• YOUR GOAL: Restate every line of the material below word for word, skipping the images.

• SOURCE DATA:
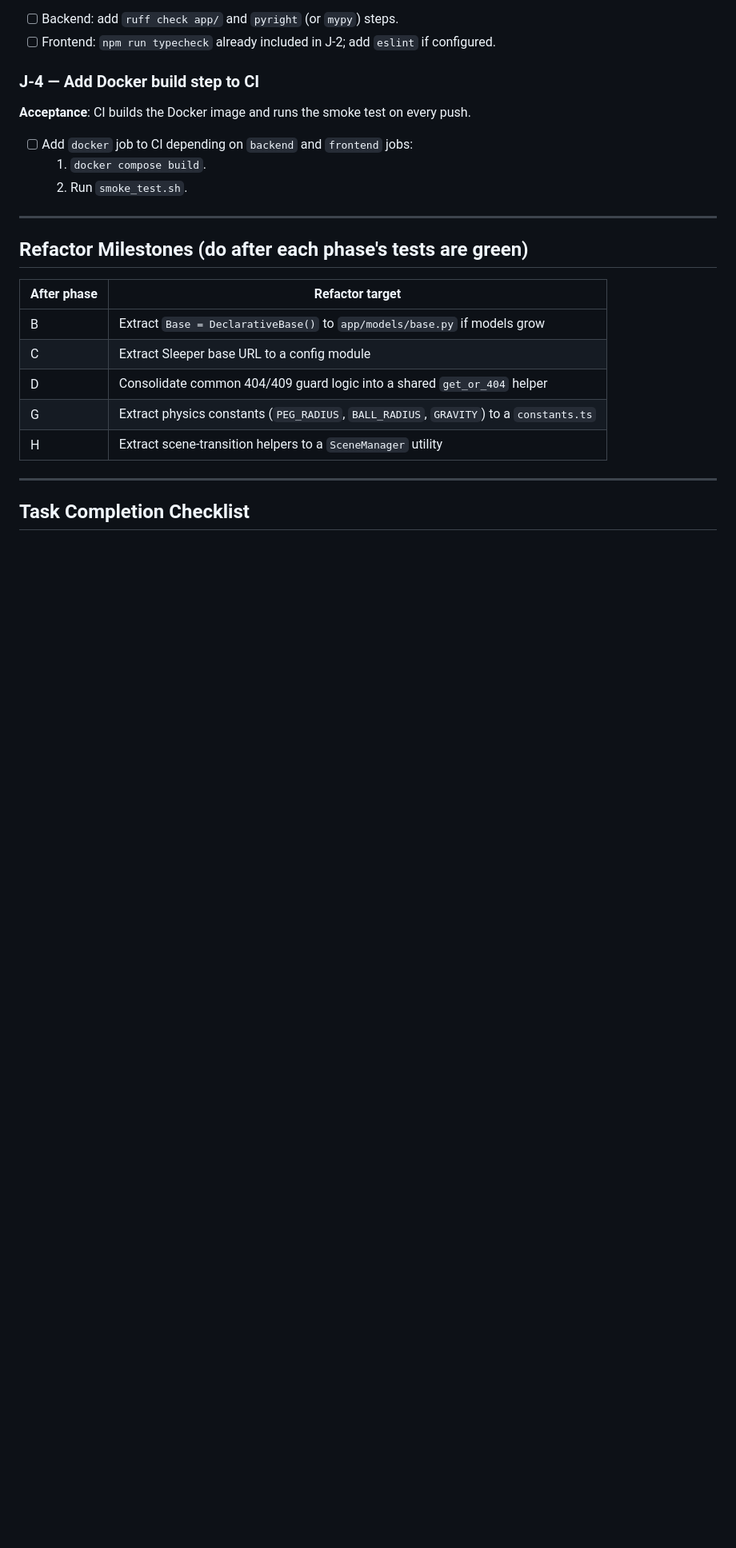
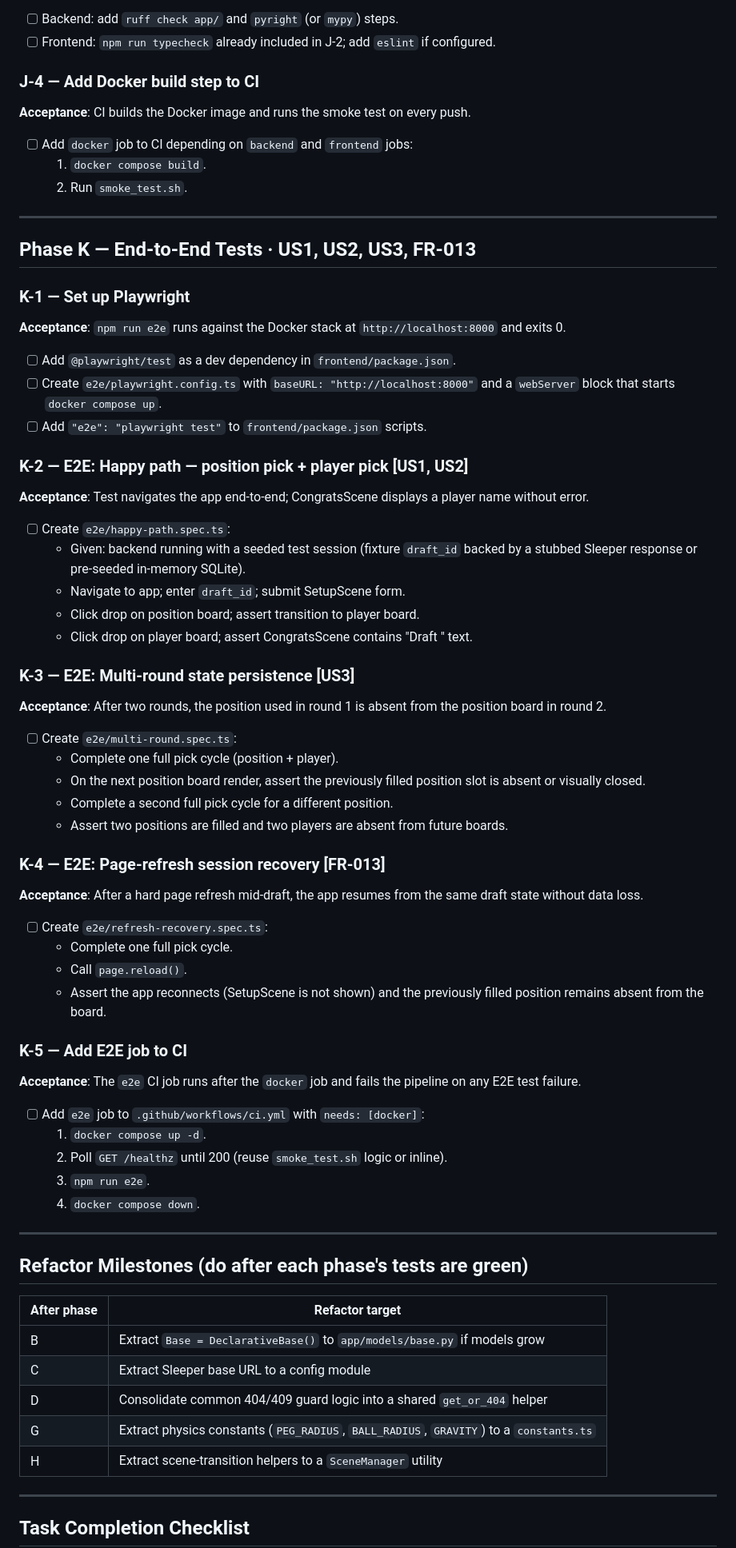
Before and after one commit to ViscousOx/fantasy-football-plinko, a Markdown page: specs/001-plinko-game-help/tasks.md, the part around one of its changes. Shown at 80% size. Rendered like a GitHub page; blank space fills up the shorter version.

```diff
--- a/specs/001-plinko-game-help/tasks.md
+++ b/specs/001-plinko-game-help/tasks.md
@@ -434,6 +448,57 @@ Tasks are organized by technical layer to enforce the test-first dependency orde
 - [ ] Add `docker` job to CI depending on `backend` and `frontend` jobs:
   1. `docker compose build`.
   2. Run `smoke_test.sh`.
+
+---
+
+## Phase K — End-to-End Tests · US1, US2, US3, FR-013
+
+### K-1 — Set up Playwright
+
+**Acceptance**: `npm run e2e` runs against the Docker stack at `http://localhost:8000` and exits 0.
+
+- [ ] Add `@playwright/test` as a dev dependency in `frontend/package.json`.
+- [ ] Create `e2e/playwright.config.ts` with `baseURL: "http://localhost:8000"` and a `webServer` block that starts `docker compose up`.
+- [ ] Add `"e2e": "playwright test"` to `frontend/package.json` scripts.
+
+### K-2 — E2E: Happy path — position pick + player pick [US1, US2]
+
+**Acceptance**: Test navigates the app end-to-end; CongratsScene displays a player name without error.
+
+- [ ] Create `e2e/happy-path.spec.ts`:
+  - Given: backend running with a seeded test session (fixture `draft_id` backed by a stubbed Sleeper response or pre-seeded in-memory SQLite).
+  - Navigate to app; enter `draft_id`; submit SetupScene form.
+  - Click drop on position board; assert transition to player board.
+  - Click drop on player board; assert CongratsScene contains "Draft " text.
+
+### K-3 — E2E: Multi-round state persistence [US3]
+
+**Acceptance**: After two rounds, the position used in round 1 is absent from the position board in round 2.
+
+- [ ] Create `e2e/multi-round.spec.ts`:
+  - Complete one full pick cycle (position + player).
+  - On the next position board render, assert the previously filled position slot is absent or visually closed.
+  - Complete a second full pick cycle for a different position.
+  - Assert two positions are filled and two players are absent from future boards.
+
+### K-4 — E2E: Page-refresh session recovery [FR-013]
+
+**Acceptance**: After a hard page refresh mid-draft, the app resumes from the same draft state without data loss.
+
+- [ ] Create `e2e/refresh-recovery.spec.ts`:
+  - Complete one full pick cycle.
+  - Call `page.reload()`.
+  - Assert the app reconnects (SetupScene is not shown) and the previously filled position remains absent from the board.
+
+### K-5 — Add E2E job to CI
+
+**Acceptance**: The `e2e` CI job runs after the `docker` job and fails the pipeline on any E2E test failure.
+
+- [ ] Add `e2e` job to `.github/workflows/ci.yml` with `needs: [docker]`:
+  1. `docker compose up -d`.
+  2. Poll `GET /healthz` until 200 (reuse `smoke_test.sh` logic or inline).
+  3. `npm run e2e`.
+  4. `docker compose down`.
 
 ---
 
```
Also changed, not shown: other parts of specs/001-plinko-game-help/tasks.md (+19 -5 lines), specs/001-plinko-game-help/plan.md (+4 -3 lines), specs/001-plinko-game-help/spec.md (+7 -7 lines).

• SOLUTION FOR THIS TASK:
Before and after one commit to ViscousOx/fantasy-football-plinko, a Markdown page: specs/001-plinko-game-help/tasks.md, the part around one of its changes. Shown at 80% size. Rendered like a GitHub page; blank space fills up the shorter version.

```diff
--- a/specs/001-plinko-game-help/tasks.md
+++ b/specs/001-plinko-game-help/tasks.md
@@ -434,6 +448,57 @@ Tasks are organized by technical layer to enforce the test-first dependency orde
 - [ ] Add `docker` job to CI depending on `backend` and `frontend` jobs:
   1. `docker compose build`.
   2. Run `smoke_test.sh`.
+
+---
+
+## Phase K — End-to-End Tests · US1, US2, US3, FR-013
+
+### K-1 — Set up Playwright
+
+**Acceptance**: `npm run e2e` runs against the Docker stack at `http://localhost:8000` and exits 0.
+
+- [ ] Add `@playwright/test` as a dev dependency in `frontend/package.json`.
+- [ ] Create `e2e/playwright.config.ts` with `baseURL: "http://localhost:8000"` and a `webServer` block that starts `docker compose up`.
+- [ ] Add `"e2e": "playwright test"` to `frontend/package.json` scripts.
+
+### K-2 — E2E: Happy path — position pick + player pick [US1, US2]
+
+**Acceptance**: Test navigates the app end-to-end; CongratsScene displays a player name without error.
+
+- [ ] Create `e2e/happy-path.spec.ts`:
+  - Given: backend running with a seeded test session (fixture `draft_id` backed by a stubbed Sleeper response or pre-seeded in-memory SQLite).
+  - Navigate to app; enter `draft_id`; submit SetupScene form.
+  - Click drop on position board; assert transition to player board.
+  - Click drop on player board; assert CongratsScene contains "Draft " text.
+
+### K-3 — E2E: Multi-round state persistence [US3]
+
+**Acceptance**: After two rounds, the position used in round 1 is absent from the position board in round 2.
+
+- [ ] Create `e2e/multi-round.spec.ts`:
+  - Complete one full pick cycle (position + player).
+  - On the next position board render, assert the previously filled position slot is absent or visually closed.
+  - Complete a second full pick cycle for a different position.
+  - Assert two positions are filled and two players are absent from future boards.
+
+### K-4 — E2E: Page-refresh session recovery [FR-013]
+
+**Acceptance**: After a hard page refresh mid-draft, the app resumes from the same draft state without data loss.
+
+- [ ] Create `e2e/refresh-recovery.spec.ts`:
+  - Complete one full pick cycle.
+  - Call `page.reload()`.
+  - Assert the app reconnects (SetupScene is not shown) and the previously filled position remains absent from the board.
+
+### K-5 — Add E2E job to CI
+
+**Acceptance**: The `e2e` CI job runs after the `docker` job and fails the pipeline on any E2E test failure.
+
+- [ ] Add `e2e` job to `.github/workflows/ci.yml` with `needs: [docker]`:
+  1. `docker compose up -d`.
+  2. Poll `GET /healthz` until 200 (reuse `smoke_test.sh` logic or inline).
+  3. `npm run e2e`.
+  4. `docker compose down`.
 
 ---
 
```
Also changed, not shown: other parts of specs/001-plinko-game-help/tasks.md (+19 -5 lines), specs/001-plinko-game-help/plan.md (+4 -3 lines), specs/001-plinko-game-help/spec.md (+7 -7 lines).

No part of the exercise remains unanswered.